There are no paintings of gardens in New Zealand quite as familiar as those of Karl Maughan. Since his first solo exhibition in 1987, Maughan’s commitment to the garden as a framework for painting has been enduring. His practice is invitational, immersive and obsessive. He is a constructor of worlds, compiling and piecing together imagery to create gardens that emanate a sense of possibility, mystery and delight.2
His hyper-real canvases with heightened colour and densely ordered composition, carry a paradoxical sense of something darker, a sense of vague menace that the subject matter and handling ought not be allowed to convey.3
Up close the differences between paintings become more evident. The physical movement of Maughan’s painting arm translates into movement captured on the canvas. Painting wet-on-wet, individual brushstrokes are layered over one another to build up a tactile surface. This repetitive mark-marking is woven into Maughan’s re-use and reinterpretation of visual building blocks and together they become a compelling narrative of the artist’s physical and conceptual painting process.4
In 1986 Maughan earned his Bachelor’s degree from the Elam School of Fine Arts, University of Auckland and completed one year of a Master of Fine Arts in 1987. He spent much of the 1990s in London where his works caught the attention of British arts benefactor Charles Saatchi leading to exhibitions The Neurotic Realism (1998) and I’m a Camera (2001) at the Saatchi Gallery. During his time in London Maughan was a finalist in the prestigious John Moore London Awards. He returned to New Zealand in 2005. Maughan’s works can be seen in private homes, corporate collections, and public institutions throughout the country and abroad.

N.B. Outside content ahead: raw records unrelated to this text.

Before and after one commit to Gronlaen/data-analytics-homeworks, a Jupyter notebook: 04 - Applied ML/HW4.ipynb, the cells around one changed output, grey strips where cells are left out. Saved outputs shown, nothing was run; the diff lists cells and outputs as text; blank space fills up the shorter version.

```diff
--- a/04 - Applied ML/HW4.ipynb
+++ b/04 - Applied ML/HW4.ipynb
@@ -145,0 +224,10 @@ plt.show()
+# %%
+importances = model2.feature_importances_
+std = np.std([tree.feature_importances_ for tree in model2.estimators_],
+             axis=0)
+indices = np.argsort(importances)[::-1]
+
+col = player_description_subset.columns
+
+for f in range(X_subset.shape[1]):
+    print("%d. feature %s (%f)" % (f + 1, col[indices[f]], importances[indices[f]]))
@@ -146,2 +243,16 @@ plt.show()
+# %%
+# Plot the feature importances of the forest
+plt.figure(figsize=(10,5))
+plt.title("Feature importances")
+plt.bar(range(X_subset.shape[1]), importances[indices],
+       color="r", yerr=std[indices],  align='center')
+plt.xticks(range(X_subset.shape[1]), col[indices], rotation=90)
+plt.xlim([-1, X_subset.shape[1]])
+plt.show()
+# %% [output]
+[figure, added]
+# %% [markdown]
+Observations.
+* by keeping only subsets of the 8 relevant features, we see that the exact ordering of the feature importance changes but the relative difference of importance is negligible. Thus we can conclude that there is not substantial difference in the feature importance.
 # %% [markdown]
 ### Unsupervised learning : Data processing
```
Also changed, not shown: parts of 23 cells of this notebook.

Milford Galleries has represented Karl Maughan since 1993.
Karl Maughan talks to Vanessa Jones about the works in his newest exhibition at Milford Galleries Dunedin.
Video production: Ross Wilson